Information provided:
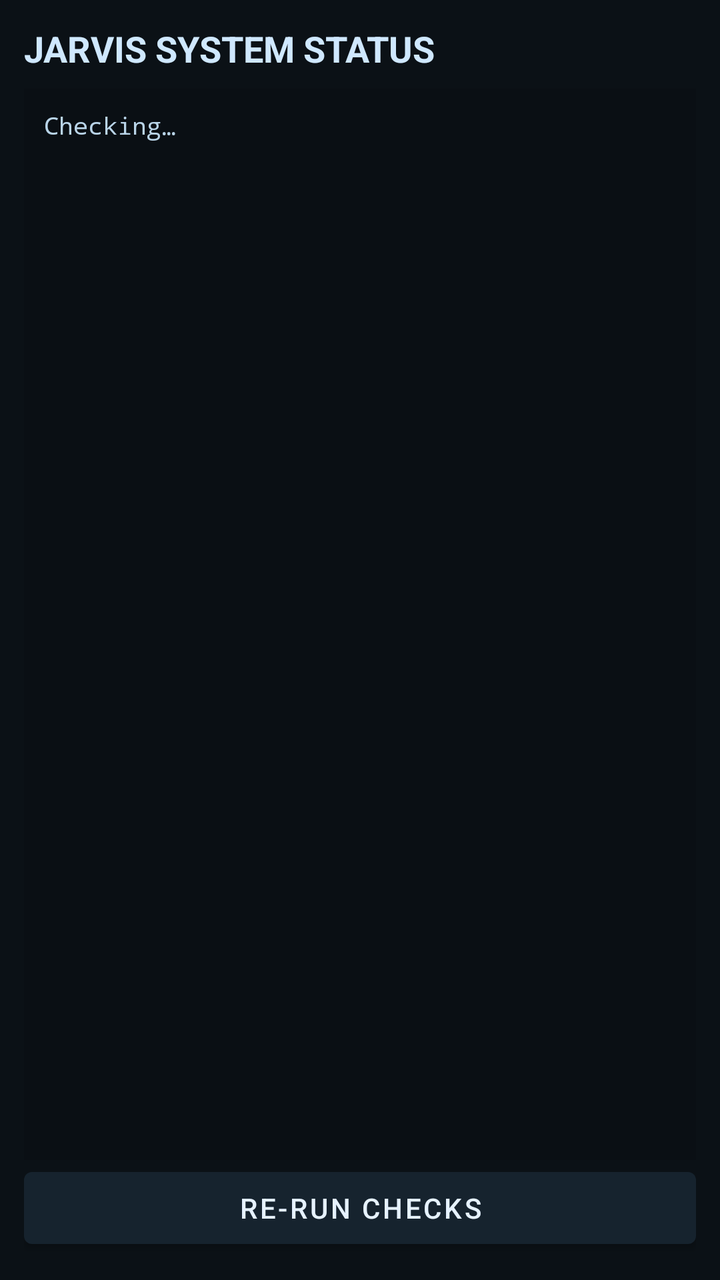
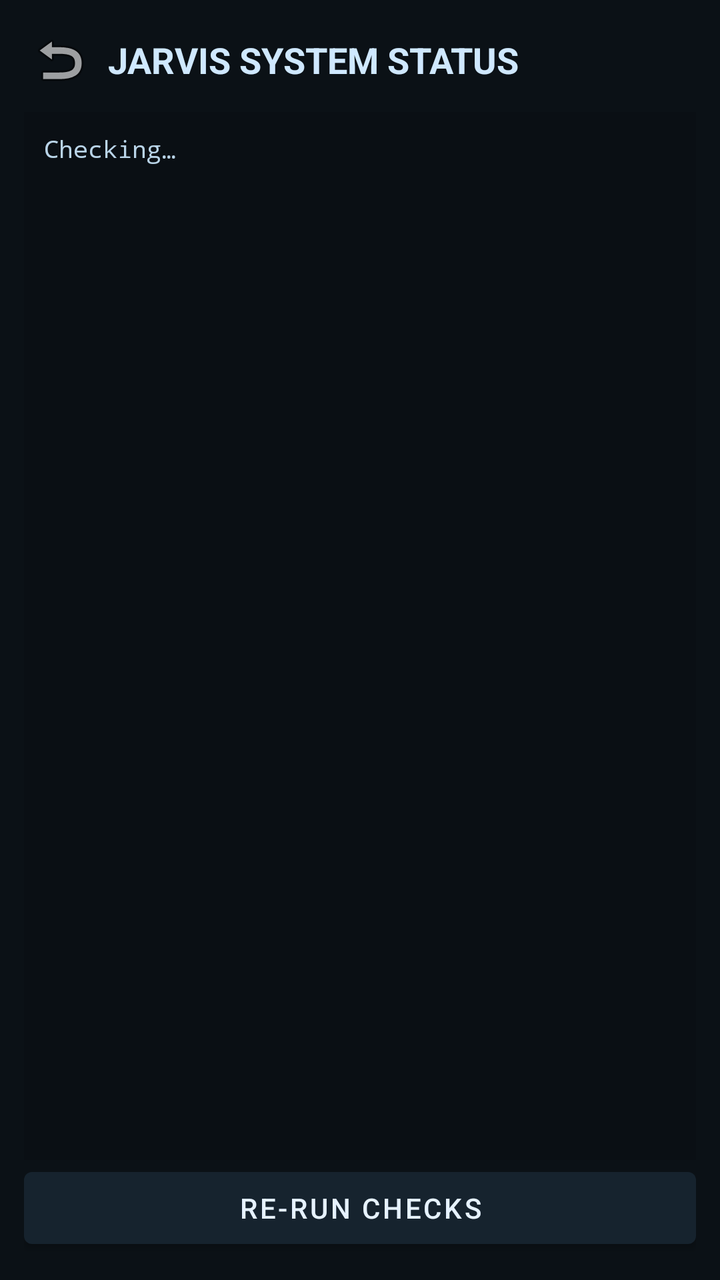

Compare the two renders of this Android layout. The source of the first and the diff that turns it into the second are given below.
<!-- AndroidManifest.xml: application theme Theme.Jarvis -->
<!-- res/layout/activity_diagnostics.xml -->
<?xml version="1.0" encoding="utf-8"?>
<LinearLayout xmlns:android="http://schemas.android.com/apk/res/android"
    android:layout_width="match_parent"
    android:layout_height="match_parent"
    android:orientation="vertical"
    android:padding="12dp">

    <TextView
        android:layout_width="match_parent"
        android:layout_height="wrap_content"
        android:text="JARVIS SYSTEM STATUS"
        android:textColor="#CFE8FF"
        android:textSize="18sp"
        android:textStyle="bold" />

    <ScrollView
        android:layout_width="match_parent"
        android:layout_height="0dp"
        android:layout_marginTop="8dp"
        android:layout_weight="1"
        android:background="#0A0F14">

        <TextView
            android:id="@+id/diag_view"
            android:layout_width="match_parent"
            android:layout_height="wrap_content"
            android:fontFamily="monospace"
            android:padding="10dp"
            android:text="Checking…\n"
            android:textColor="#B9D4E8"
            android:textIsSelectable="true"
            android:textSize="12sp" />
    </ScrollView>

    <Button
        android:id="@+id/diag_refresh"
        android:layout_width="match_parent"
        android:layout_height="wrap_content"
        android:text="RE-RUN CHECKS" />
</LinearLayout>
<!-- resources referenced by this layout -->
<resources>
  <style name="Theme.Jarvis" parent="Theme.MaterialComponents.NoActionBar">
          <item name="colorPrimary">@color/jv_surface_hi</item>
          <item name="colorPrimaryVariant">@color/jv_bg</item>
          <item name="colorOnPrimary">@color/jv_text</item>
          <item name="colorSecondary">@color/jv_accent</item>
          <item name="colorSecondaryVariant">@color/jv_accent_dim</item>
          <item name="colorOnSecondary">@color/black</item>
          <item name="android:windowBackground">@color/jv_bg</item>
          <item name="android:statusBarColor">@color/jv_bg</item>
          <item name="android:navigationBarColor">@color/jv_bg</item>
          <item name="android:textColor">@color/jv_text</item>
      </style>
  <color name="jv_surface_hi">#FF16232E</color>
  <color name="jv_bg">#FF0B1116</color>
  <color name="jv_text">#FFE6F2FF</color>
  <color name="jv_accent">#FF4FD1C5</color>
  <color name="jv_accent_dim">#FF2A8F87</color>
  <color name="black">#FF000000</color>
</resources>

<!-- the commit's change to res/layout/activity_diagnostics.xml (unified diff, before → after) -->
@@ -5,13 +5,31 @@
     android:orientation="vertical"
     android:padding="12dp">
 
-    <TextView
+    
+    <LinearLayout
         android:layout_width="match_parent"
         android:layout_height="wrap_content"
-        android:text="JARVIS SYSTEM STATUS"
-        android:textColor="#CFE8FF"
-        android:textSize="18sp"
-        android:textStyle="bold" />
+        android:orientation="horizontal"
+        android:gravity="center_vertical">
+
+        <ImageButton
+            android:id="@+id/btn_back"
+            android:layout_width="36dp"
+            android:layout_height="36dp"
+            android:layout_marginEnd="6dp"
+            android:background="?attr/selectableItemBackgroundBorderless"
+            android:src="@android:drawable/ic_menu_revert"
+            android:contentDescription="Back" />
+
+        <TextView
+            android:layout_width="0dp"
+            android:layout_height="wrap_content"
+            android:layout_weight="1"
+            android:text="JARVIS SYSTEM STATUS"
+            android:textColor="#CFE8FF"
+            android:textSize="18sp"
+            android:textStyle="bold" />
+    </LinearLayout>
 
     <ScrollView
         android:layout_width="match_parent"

Task requirements: Please retype every record exactly, leaving the pictures out.

Response to this task:
Compare the two renders of this Android layout. The source of the first and the diff that turns it into the second are given below.
<!-- AndroidManifest.xml: application theme Theme.Jarvis -->
<!-- res/layout/activity_diagnostics.xml -->
<?xml version="1.0" encoding="utf-8"?>
<LinearLayout xmlns:android="http://schemas.android.com/apk/res/android"
    android:layout_width="match_parent"
    android:layout_height="match_parent"
    android:orientation="vertical"
    android:padding="12dp">

    <TextView
        android:layout_width="match_parent"
        android:layout_height="wrap_content"
        android:text="JARVIS SYSTEM STATUS"
        android:textColor="#CFE8FF"
        android:textSize="18sp"
        android:textStyle="bold" />

    <ScrollView
        android:layout_width="match_parent"
        android:layout_height="0dp"
        android:layout_marginTop="8dp"
        android:layout_weight="1"
        android:background="#0A0F14">

        <TextView
            android:id="@+id/diag_view"
            android:layout_width="match_parent"
            android:layout_height="wrap_content"
            android:fontFamily="monospace"
            android:padding="10dp"
            android:text="Checking…\n"
            android:textColor="#B9D4E8"
            android:textIsSelectable="true"
            android:textSize="12sp" />
    </ScrollView>

    <Button
        android:id="@+id/diag_refresh"
        android:layout_width="match_parent"
        android:layout_height="wrap_content"
        android:text="RE-RUN CHECKS" />
</LinearLayout>
<!-- resources referenced by this layout -->
<resources>
  <style name="Theme.Jarvis" parent="Theme.MaterialComponents.NoActionBar">
          <item name="colorPrimary">@color/jv_surface_hi</item>
          <item name="colorPrimaryVariant">@color/jv_bg</item>
          <item name="colorOnPrimary">@color/jv_text</item>
          <item name="colorSecondary">@color/jv_accent</item>
          <item name="colorSecondaryVariant">@color/jv_accent_dim</item>
          <item name="colorOnSecondary">@color/black</item>
          <item name="android:windowBackground">@color/jv_bg</item>
          <item name="android:statusBarColor">@color/jv_bg</item>
          <item name="android:navigationBarColor">@color/jv_bg</item>
          <item name="android:textColor">@color/jv_text</item>
      </style>
  <color name="jv_surface_hi">#FF16232E</color>
  <color name="jv_bg">#FF0B1116</color>
  <color name="jv_text">#FFE6F2FF</color>
  <color name="jv_accent">#FF4FD1C5</color>
  <color name="jv_accent_dim">#FF2A8F87</color>
  <color name="black">#FF000000</color>
</resources>

<!-- the commit's change to res/layout/activity_diagnostics.xml (unified diff, before → after) -->
@@ -5,13 +5,31 @@
     android:orientation="vertical"
     android:padding="12dp">
 
-    <TextView
+    
+    <LinearLayout
         android:layout_width="match_parent"
         android:layout_height="wrap_content"
-        android:text="JARVIS SYSTEM STATUS"
-        android:textColor="#CFE8FF"
-        android:textSize="18sp"
-        android:textStyle="bold" />
+        android:orientation="horizontal"
+        android:gravity="center_vertical">
+
+        <ImageButton
+            android:id="@+id/btn_back"
+            android:layout_width="36dp"
+            android:layout_height="36dp"
+            android:layout_marginEnd="6dp"
+            android:background="?attr/selectableItemBackgroundBorderless"
+            android:src="@android:drawable/ic_menu_revert"
+            android:contentDescription="Back" />
+
+        <TextView
+            android:layout_width="0dp"
+            android:layout_height="wrap_content"
+            android:layout_weight="1"
+            android:text="JARVIS SYSTEM STATUS"
+            android:textColor="#CFE8FF"
+            android:textSize="18sp"
+            android:textStyle="bold" />
+    </LinearLayout>
 
     <ScrollView
         android:layout_width="match_parent"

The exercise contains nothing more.